Scoring my COVID Predictions Part 2 – Remote Medicine
“Doctors are great–as long as you don’t need them.” Edward E. Rosenbaum
“Don’t misinform your doctor nor your lawyer.” Unknown
As I reviewed this prediction, I realized this was one of my best researched posts. There were multiple examples of how technology was positively impacting healthcare delivery, and all of the data led to the logical conclusion that both experience and technology were driving us to more efficient and cost-effective delivery of healthcare services. My hypothesis was that as both patients and doctors became more familiar with the technology, we would leverage that to decrease physical visits to the doctor's office. Furthermore, we would use this technology to gain access to the best doctors, not just the closest doctor. Here is that article:
Was I right?
There has been some movement in that direction. I can now interact with my primary care physician online and am able to get basic questions answered. My test results are posted to a secure website where I can log in and track changes over time. The other day I was able to get a routine medicine refill done remotely. That's about it. So far, the medical community (at least that subset I interact with!) haven't embraced remote technology tools to increase efficiency.
Just like many large companies, physicians’ offices want to get “back to normal” where they can see patients in the traditional way. It is the model they know and understand, and change is difficult. Here is an example. I suffer from a skin condition and over the counter treatments can’t resolve the issue. I have a standing prescription at the pharmacy, and every three months I get it refilled. At the last refill, the pharmacy notified me that the physician denied the refill because they needed to see me first.
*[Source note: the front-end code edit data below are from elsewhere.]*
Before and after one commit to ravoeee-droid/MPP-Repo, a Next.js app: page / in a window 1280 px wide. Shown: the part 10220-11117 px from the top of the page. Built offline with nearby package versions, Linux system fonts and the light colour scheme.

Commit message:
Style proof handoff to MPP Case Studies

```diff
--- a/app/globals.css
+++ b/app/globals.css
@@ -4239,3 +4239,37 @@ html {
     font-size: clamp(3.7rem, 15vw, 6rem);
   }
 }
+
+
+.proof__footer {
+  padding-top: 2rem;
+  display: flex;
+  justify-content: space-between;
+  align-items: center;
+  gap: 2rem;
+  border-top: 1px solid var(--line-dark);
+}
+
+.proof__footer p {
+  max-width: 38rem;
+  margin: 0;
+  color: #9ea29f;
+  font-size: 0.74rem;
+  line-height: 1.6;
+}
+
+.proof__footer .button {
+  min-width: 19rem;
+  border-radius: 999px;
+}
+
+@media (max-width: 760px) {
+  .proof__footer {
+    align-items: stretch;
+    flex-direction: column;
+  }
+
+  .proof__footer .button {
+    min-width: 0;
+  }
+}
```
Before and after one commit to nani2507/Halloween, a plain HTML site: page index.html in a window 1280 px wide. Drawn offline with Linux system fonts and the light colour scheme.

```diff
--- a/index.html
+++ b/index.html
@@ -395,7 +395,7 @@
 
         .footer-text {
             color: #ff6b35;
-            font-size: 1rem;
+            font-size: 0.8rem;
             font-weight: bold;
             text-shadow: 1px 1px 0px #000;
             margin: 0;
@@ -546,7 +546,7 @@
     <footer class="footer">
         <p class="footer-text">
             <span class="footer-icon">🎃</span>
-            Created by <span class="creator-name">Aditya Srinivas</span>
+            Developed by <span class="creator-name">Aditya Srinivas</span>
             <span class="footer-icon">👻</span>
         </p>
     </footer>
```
Why? I understand that they might want to touch base to discuss my overall health, but we could do that over the phone. If they want to see me, we can certainly accomplish that on a video conference. None of those options are available to me, so I have to take time off work and drive to their office so they can see me. Literally all of that could have been done remotely!
Upon reflection, I realize that I made the same mistake I made with my first prediction. I assumed that reasonable people would look at the facts and make a rational decision. That is often a mistake! I also failed to consider that there is an entire ecosystem that supports the current “go to the office” model, and any changes to that would be incredibly disruptive. Think of how many office jobs are supported by the current model. Furthermore, while medicine is incredibly innovative at the cutting edge, the day to day operations are the responsibility of middle managers who likely have no desire to innovate.
I am certain that eventually we will adopt the lessons learned about remote options for healthcare, but not today.
Are we witnessing the death of self-awareness on a massive scale? I am shocked at how many pundits and commentators are wrong about issue after issue, yet there is never retrospection or apologies for reporting false facts. Business leaders make mistakes that cost shareholders billions of dollars, yet they never even acknowledge it. Government officials support policies that are inconsistent and contradictory to other policies they support, yet the gladly step in front of the camera and share their opinion on yet another issue they will probably be wrong about. How do they do that? Normal people feel bad when they make a mistake or lie, but these public figures seem fine with it. As the leading thinkers of the Renaissance stated, no system can survive if the leaders lack virtue. Lack of self awareness is a symptom of that.